  • Contact your AOT District Administrator if a state highway runs through your town.

  • Periodically update the Selectboard of your activities

  • Write up a brief synopsis of yearly activities for the Town Report like the number of trees removed, planted, pruned, inspected.

  • Develop a positive relationship with the Road Commissioner and Road Crew(s).

    Working With Town Road Commissioner and Crews
    Provide information to them about proper pruning methods.
    Offer them a copy of the roadside vegetation manual.
    Ask to be kept informed if trees need to be removed, if they notice potentially dangerous trees, or if there is going to be construction that may impact trees.
    Offer your assistance in answering questions about tree health and safety.
    Ask for their input regarding tree planting/maintenance.

  • Work with the Park & Recreation Director, Groundskeepers and Cemetery Commissioner(s). Provide information to them regarding weed trimmer & lawn mower damage, mulching. Seek their input regarding design and maintenance prior to planting.

  • Attend Tree Board/Tree Group/Conservation Commission Meetings

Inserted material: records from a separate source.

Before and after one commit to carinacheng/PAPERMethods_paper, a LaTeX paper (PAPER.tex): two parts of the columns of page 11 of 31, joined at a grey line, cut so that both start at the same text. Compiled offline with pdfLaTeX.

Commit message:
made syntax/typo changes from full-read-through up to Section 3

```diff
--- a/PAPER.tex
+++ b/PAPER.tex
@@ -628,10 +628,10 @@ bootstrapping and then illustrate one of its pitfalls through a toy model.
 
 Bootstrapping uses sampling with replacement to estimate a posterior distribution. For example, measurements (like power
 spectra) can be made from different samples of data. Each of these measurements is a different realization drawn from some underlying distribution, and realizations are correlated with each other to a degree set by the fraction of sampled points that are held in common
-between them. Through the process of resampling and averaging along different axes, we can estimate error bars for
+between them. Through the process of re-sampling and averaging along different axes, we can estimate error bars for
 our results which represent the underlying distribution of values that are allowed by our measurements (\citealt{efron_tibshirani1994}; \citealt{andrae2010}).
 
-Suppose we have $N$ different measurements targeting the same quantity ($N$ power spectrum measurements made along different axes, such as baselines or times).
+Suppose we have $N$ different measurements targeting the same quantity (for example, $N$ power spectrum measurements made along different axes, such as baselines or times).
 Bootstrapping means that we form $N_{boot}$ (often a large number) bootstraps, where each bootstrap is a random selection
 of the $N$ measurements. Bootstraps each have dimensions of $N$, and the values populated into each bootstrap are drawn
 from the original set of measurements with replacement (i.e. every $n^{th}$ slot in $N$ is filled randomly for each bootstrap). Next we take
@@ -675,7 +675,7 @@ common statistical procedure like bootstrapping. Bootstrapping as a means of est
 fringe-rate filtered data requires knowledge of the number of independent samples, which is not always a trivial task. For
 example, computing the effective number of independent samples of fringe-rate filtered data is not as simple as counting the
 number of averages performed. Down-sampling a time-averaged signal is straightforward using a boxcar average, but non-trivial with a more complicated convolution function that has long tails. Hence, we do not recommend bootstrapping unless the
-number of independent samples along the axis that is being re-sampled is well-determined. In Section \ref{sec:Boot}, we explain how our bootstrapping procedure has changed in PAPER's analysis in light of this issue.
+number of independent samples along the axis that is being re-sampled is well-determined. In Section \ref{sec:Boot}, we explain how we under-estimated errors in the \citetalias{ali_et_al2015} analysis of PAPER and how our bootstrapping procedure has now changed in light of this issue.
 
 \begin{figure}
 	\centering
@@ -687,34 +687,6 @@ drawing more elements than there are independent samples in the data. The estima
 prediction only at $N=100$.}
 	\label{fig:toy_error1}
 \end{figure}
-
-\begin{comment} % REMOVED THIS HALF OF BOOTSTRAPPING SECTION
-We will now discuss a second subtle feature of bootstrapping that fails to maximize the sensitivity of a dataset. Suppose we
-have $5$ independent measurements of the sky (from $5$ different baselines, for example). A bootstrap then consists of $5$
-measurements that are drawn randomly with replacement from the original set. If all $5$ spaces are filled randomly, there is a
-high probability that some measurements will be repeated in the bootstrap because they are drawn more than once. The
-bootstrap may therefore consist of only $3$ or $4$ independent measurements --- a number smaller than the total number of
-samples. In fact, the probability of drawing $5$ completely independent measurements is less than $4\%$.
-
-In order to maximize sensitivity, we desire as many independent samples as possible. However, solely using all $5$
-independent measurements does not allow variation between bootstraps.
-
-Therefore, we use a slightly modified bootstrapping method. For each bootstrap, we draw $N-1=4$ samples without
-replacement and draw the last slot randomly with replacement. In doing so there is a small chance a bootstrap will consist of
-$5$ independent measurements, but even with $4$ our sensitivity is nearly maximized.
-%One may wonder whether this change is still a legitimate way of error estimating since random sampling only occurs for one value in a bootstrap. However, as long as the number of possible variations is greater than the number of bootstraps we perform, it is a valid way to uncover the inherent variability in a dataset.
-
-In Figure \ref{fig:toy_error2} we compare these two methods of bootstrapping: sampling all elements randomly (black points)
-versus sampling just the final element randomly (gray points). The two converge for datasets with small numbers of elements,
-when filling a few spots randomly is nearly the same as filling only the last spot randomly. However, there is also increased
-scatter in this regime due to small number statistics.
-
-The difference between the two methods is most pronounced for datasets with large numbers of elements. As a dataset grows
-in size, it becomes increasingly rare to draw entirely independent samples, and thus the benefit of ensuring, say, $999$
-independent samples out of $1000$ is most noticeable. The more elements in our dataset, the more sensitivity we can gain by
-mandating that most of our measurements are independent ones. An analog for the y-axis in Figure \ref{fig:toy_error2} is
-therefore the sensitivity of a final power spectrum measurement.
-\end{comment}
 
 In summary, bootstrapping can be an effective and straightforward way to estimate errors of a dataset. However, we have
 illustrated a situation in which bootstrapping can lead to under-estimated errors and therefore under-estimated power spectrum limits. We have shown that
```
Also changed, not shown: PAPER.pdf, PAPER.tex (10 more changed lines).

  • Ask for assistance
Start Working Toward Tree City USA Status

Tree Warden's Resources

  • Holding a Public Hearing: The Tree Warden statutes state that a public hearing must be held if a public shade or ornamental tree in the residential part of town is to be removed and not infested with an insect or disease and not a hazard. We've outlined the steps on how to hold a public tree removal hearing.
  • Vermont Electric Utilities: It is important for Tree Wardens to build a working relationship with their local electric utility company. The following link provides a map of Vermont electric utility service territories - PDF (222kb).

  • Tree Removal Permit: When working with other town officials, it is helpful to have permits available for them to fill out if they would like to recommend a tree(s) for removal. The following link will provides an example tree removal permit for use - PDF (86 kb).

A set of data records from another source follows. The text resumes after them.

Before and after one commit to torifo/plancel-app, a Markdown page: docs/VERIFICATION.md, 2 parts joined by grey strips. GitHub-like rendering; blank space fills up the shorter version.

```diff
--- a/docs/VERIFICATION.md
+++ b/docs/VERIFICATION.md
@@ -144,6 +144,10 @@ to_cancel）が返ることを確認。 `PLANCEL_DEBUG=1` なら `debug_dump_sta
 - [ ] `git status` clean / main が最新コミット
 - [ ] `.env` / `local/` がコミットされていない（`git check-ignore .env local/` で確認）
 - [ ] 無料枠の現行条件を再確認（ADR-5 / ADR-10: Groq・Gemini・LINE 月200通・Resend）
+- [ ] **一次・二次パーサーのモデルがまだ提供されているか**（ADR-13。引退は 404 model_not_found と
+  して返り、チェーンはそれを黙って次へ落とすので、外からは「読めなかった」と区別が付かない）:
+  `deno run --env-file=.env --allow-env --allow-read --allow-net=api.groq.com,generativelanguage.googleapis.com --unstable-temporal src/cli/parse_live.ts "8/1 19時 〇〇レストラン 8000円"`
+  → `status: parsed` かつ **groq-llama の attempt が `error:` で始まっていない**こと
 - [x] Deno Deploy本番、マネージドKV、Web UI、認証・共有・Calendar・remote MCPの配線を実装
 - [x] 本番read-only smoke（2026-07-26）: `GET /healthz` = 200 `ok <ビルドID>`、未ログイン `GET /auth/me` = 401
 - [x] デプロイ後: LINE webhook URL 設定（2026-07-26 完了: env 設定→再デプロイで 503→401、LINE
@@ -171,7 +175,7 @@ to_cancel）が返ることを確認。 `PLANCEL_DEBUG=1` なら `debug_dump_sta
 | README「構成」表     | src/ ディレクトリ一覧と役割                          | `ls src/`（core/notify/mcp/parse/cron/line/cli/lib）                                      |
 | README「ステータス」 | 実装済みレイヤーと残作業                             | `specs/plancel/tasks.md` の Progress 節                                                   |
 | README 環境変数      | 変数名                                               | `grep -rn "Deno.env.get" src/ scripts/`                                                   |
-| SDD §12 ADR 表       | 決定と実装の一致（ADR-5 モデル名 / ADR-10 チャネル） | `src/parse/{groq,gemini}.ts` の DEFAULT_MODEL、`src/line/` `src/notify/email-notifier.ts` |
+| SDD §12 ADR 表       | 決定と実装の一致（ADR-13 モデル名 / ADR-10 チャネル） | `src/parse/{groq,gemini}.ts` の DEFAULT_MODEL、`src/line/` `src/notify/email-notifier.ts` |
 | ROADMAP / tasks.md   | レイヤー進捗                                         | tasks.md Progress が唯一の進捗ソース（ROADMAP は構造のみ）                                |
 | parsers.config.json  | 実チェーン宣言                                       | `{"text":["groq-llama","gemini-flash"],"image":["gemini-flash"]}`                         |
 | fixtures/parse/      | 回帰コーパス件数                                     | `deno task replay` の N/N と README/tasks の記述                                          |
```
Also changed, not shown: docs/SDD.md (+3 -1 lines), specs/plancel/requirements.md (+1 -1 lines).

  • Tree Wardens: The following link provides a list of Vermont Tree Wardens as reported to UVM Extension in 2008.

 



Forest Parks & Recreation - Logo